Count the lines below with the string "print" in them. Only the number should be given.

[Dataset items]
┌──
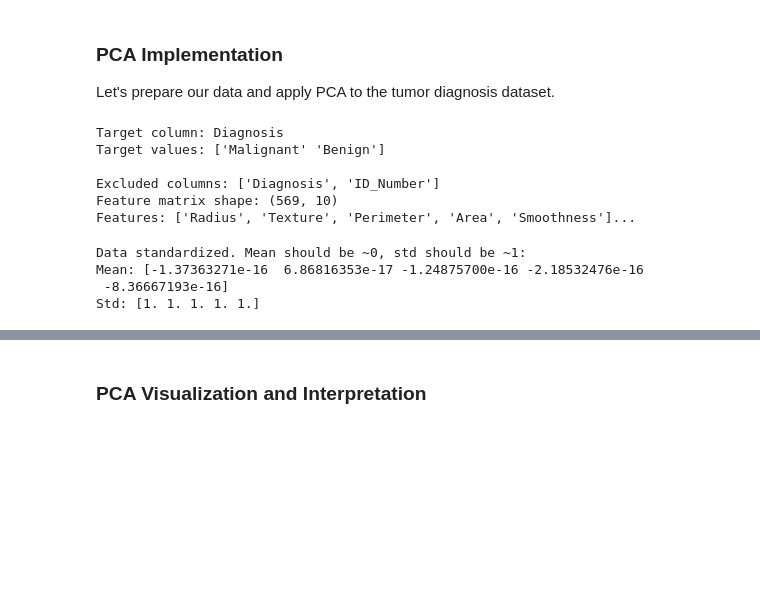
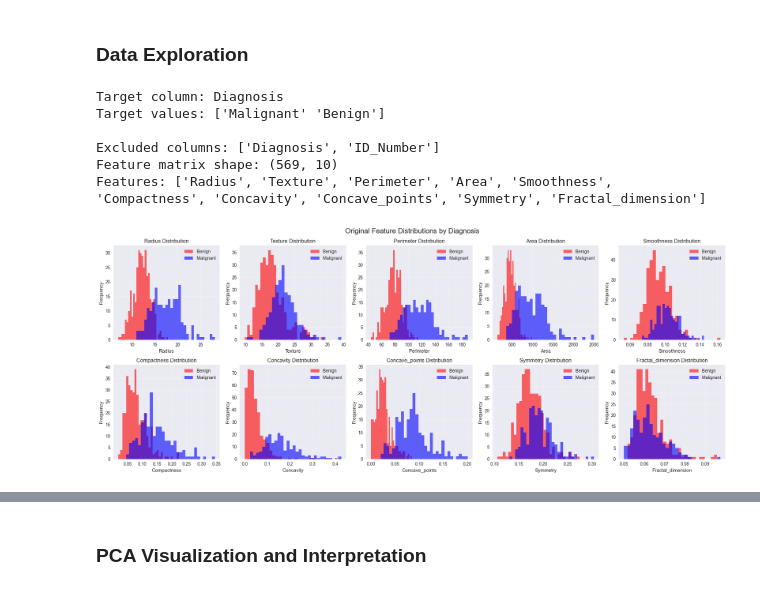
Before and after one commit to domwelsh/ctic_pca, a Jupyter notebook: pca_notebook.ipynb, the cells around one changed output, grey strips where cells are left out. Cells and saved outputs as stored; diff of their text form; code cells hidden in the pictures; blank space fills up the shorter version.

```diff
--- a/pca_notebook.ipynb
+++ b/pca_notebook.ipynb
@@ -111,33 +93,19 @@ For a data matrix X (n × p), PCA finds directions (principal components) along
 - Noise reduction
 - Feature extraction for machine learning
 - Data compression
-# %% [markdown]
-### PCA Implementation
-
-Let's prepare our data and apply PCA to the tumor diagnosis dataset.
+# %% [markdown]
+### Data Exploration
 # %%
 # Prepare data for PCA
-# Identify the target column (usually the first or last column for diagnosis data)
-# Let's assume the first column is ID and second is diagnosis
-if 'diagnosis' in df.columns:
-    target_col = 'diagnosis'
-elif 'Diagnosis' in df.columns:
-    target_col = 'Diagnosis'
-else:
-    # Take the second column as target if no diagnosis column found
-    target_col = df.columns[1]
 
+# Identify the target column
+target_col = 'Diagnosis'
 print(f"Target column: {target_col}")
 print(f"Target values: {df[target_col].unique()}")
 
-# Separate features and target, excluding ID columns
-# Get numeric columns and remove target and ID columns
+# Separate features and target
 X = df.select_dtypes(include=[np.number])
-columns_to_exclude = [target_col]
-
-# Identify and exclude ID columns (common patterns)
-id_columns = [col for col in X.columns if 'id' in col.lower() or 'ID' in col or col.lower().startswith('id_')]
-columns_to_exclude.extend(id_columns)
+columns_to_exclude = [target_col, 'ID_Number']
 
 # Remove excluded columns
 X = X.drop(columns=columns_to_exclude, errors='ignore')
@@ -147,24 +115,42 @@ y = df[target_col] if target_col in df.columns else None
 
 print(f"\nExcluded columns: {columns_to_exclude}")
 print(f"Feature matrix shape: {X.shape}")
-print(f"Features: {X.columns.tolist()[:5]}...")  # Show first 5 features
+print(f"Features: {X.columns.tolist()}")
 # %% [output]
 Target column: Diagnosis
 Target values: ['Malignant' 'Benign']
 
 Excluded columns: ['Diagnosis', 'ID_Number']
 Feature matrix shape: (569, 10)
-Features: ['Radius', 'Texture', 'Perimeter', 'Area', 'Smoothness']...
+Features: ['Radius', 'Texture', 'Perimeter', 'Area', 'Smoothness', 'Compactness', 'Concavity', 'Concave_points', 'Symmetry', 'Fractal_dimension']
-# %%
-# Standardize the features (important for PCA)
-scaler = StandardScaler()
-X_scaled = scaler.fit_transform(X)
-
-print("Data standardized. Mean should be ~0, std should be ~1:")
-print(f"Mean: {np.mean(X_scaled, axis=0)[:5]}")
-print(f"Std: {np.std(X_scaled, axis=0)[:5]}")
-# %% [output]
-Data standardized. Mean should be ~0, std should be ~1:
-Mean: [-1.37363271e-16  6.86816353e-17 -1.24875700e-16 -2.18532476e-16
- -8.36667193e-16]
-Std: [1. 1. 1. 1. 1.]
+# %%
+# Feature distributions
+fig, axes = plt.subplots(2, 5, figsize=(20, 8))
+axes = axes.flatten()
+
+for i, column in enumerate(X.columns):
+    ax = axes[i]
+    if y is not None:
+        # Create separate histograms for each diagnosis
+        unique_labels = np.unique(y)
+        colors = ['red', 'blue']
+
+        for j, label in enumerate(unique_labels):
+            mask = y == label
+            ax.hist(X[column][mask], bins=30, alpha=0.6,
+                   label=label, color=colors[j % len(colors)])
+        ax.legend()
+    else:
+        ax.hist(X[column], bins=30, alpha=0.7)
+
+    ax.set_title(f'{column} Distribution')
+    ax.set_xlabel(column)
+    ax.set_ylabel('Frequency')
+    ax.grid(True, alpha=0.3)
+
+plt.suptitle('Original Feature Distributions by Diagnosis',
+             fontsize=16)
+plt.tight_layout()
+plt.show()
+# %% [output]
+[figure, added]
```
Also changed, not shown: parts of 24 cells of this notebook, 1 other file.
└──
• _Exercise solution_
9